[Problem details]: In the listing below, identify each line with the word "page" and return those lines.

<<<<

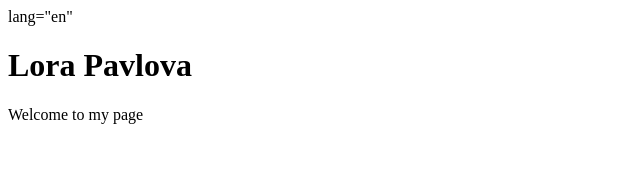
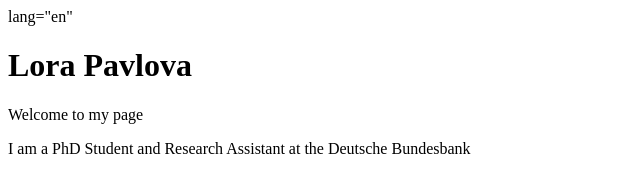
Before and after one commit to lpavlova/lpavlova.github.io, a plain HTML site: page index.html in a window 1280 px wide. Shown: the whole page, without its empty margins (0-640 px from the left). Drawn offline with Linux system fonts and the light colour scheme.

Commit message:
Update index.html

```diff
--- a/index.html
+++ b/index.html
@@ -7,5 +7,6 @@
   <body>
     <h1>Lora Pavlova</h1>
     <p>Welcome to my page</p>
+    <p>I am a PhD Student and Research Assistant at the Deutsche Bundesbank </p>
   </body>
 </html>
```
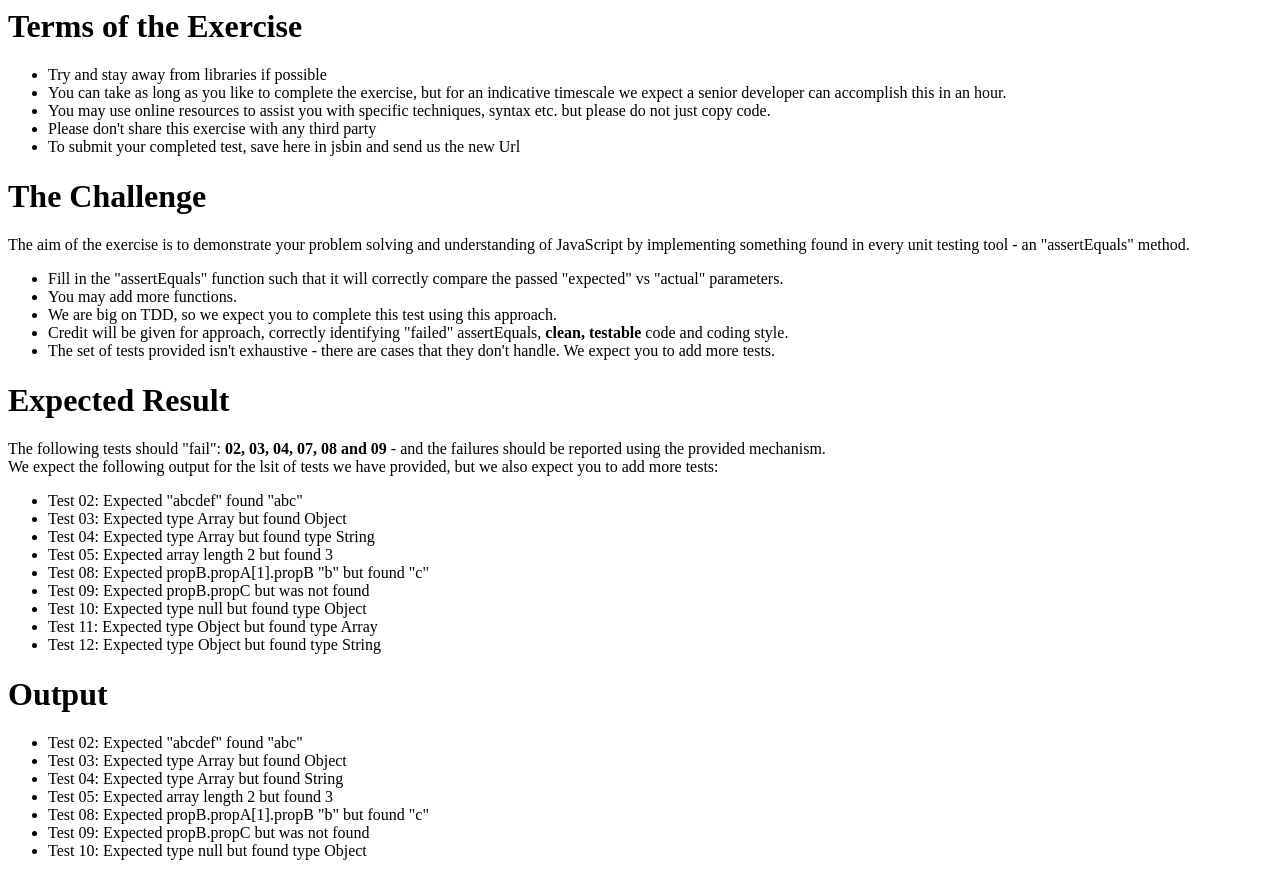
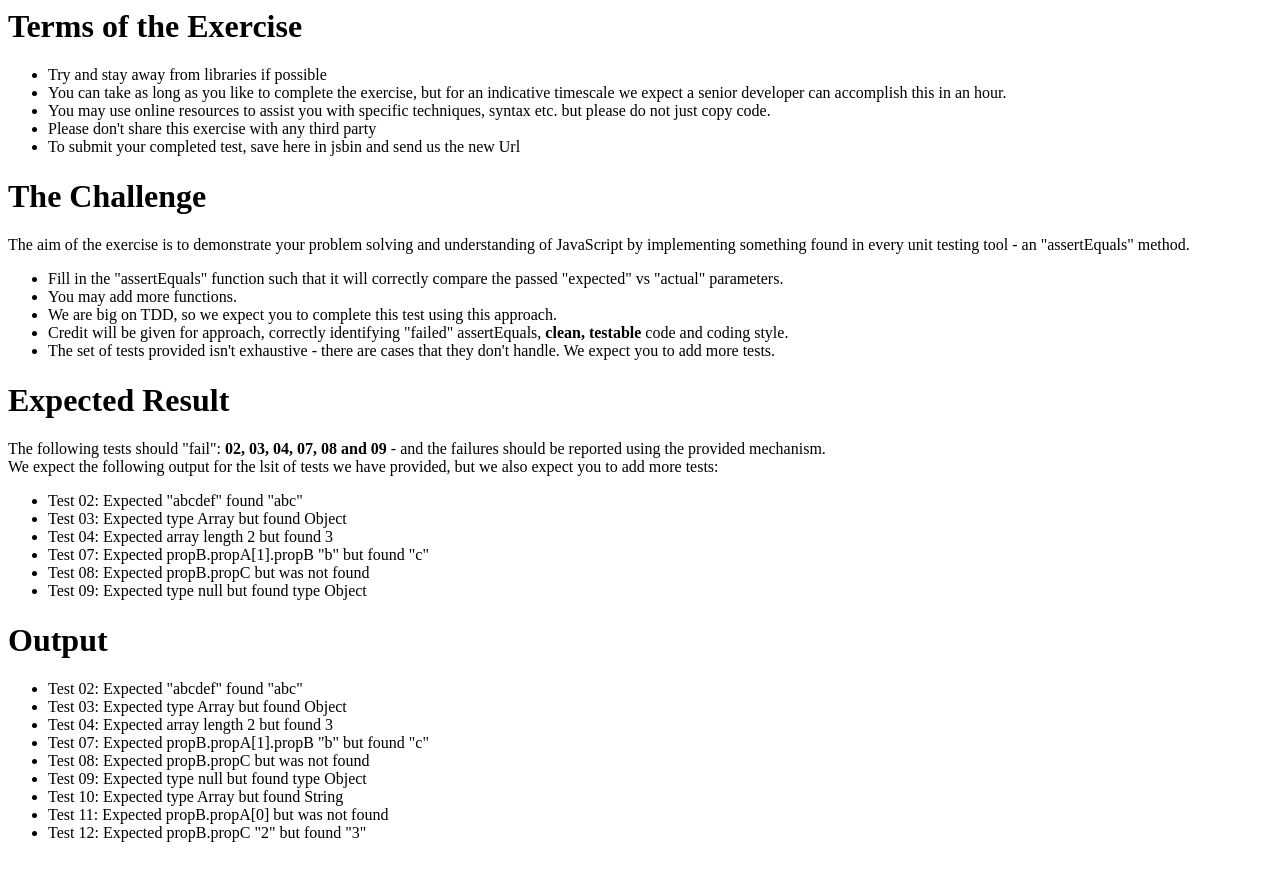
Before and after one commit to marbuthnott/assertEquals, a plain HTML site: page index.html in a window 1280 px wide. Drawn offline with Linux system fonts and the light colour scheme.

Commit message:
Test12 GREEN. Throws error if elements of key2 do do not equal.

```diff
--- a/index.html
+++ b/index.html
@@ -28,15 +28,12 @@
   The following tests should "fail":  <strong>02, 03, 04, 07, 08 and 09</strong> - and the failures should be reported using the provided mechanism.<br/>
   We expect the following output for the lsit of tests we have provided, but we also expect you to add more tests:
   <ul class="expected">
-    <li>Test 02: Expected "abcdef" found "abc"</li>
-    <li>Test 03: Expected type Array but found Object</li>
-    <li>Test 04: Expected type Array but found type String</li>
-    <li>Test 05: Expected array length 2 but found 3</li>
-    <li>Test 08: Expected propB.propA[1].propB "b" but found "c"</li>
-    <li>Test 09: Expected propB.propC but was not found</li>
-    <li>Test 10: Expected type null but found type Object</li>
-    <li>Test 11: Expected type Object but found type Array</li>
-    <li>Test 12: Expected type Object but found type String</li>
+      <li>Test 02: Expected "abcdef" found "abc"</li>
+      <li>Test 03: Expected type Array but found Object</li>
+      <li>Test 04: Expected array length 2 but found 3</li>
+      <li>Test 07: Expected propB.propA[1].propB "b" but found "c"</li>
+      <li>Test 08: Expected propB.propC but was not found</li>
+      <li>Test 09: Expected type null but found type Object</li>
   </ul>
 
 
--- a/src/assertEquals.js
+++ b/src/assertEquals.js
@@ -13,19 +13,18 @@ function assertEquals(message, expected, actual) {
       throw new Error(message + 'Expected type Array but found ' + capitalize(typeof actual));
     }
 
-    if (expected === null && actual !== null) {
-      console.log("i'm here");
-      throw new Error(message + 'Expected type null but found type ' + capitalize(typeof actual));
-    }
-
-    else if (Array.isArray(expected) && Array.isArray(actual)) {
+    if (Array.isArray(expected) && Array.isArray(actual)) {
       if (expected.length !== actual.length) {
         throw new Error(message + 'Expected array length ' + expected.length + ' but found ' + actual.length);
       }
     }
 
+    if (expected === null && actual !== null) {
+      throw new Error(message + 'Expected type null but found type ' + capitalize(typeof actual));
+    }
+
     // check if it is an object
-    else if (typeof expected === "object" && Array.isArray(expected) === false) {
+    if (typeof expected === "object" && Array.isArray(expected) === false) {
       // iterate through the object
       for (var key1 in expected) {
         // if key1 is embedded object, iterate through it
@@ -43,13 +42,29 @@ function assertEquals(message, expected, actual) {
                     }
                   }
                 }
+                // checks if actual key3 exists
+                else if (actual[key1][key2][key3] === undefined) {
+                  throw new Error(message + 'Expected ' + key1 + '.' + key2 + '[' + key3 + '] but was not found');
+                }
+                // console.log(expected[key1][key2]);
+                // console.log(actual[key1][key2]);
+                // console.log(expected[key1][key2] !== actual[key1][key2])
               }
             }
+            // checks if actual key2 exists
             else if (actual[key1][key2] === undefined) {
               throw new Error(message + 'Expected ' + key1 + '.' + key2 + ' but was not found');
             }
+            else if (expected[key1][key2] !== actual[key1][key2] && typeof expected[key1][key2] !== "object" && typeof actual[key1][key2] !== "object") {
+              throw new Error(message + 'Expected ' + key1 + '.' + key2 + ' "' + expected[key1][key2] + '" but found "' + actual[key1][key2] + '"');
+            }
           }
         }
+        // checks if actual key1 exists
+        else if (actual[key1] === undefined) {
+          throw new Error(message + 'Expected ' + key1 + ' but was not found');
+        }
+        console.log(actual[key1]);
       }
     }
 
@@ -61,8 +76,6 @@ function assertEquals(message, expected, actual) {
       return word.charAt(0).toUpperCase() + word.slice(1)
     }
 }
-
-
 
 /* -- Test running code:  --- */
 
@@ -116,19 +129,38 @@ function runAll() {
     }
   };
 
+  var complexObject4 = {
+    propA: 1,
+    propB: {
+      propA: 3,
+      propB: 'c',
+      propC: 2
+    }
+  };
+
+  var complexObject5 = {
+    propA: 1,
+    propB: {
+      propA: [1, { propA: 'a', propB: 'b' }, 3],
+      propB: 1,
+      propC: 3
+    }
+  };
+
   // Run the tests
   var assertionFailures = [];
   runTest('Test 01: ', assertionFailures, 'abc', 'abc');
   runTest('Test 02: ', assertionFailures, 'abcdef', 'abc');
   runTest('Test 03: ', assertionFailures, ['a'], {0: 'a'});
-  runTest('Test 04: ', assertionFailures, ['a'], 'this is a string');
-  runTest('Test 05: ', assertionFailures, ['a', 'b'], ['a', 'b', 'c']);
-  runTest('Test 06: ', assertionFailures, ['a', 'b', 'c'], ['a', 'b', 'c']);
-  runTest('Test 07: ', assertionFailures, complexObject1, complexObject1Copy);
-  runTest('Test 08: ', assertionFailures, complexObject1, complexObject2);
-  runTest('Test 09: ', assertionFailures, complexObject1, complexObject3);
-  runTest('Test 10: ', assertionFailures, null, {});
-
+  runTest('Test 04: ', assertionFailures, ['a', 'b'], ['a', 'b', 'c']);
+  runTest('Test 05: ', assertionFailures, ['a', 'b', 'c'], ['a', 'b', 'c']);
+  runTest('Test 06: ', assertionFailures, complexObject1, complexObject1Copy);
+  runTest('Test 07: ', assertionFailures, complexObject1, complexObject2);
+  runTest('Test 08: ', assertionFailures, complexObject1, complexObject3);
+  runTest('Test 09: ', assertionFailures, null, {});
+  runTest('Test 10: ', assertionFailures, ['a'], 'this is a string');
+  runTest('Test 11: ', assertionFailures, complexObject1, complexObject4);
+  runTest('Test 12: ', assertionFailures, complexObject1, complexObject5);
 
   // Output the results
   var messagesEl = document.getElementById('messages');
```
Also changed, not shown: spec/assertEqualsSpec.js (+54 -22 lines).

>>>>

[Result]:
Before and after one commit to lpavlova/lpavlova.github.io, a plain HTML site: page index.html in a window 1280 px wide. Shown: the whole page, without its empty margins (0-640 px from the left). Drawn offline with Linux system fonts and the light colour scheme.
     <p>Welcome to my page</p>
Before and after one commit to marbuthnott/assertEquals, a plain HTML site: page index.html in a window 1280 px wide. Drawn offline with Linux system fonts and the light colour scheme.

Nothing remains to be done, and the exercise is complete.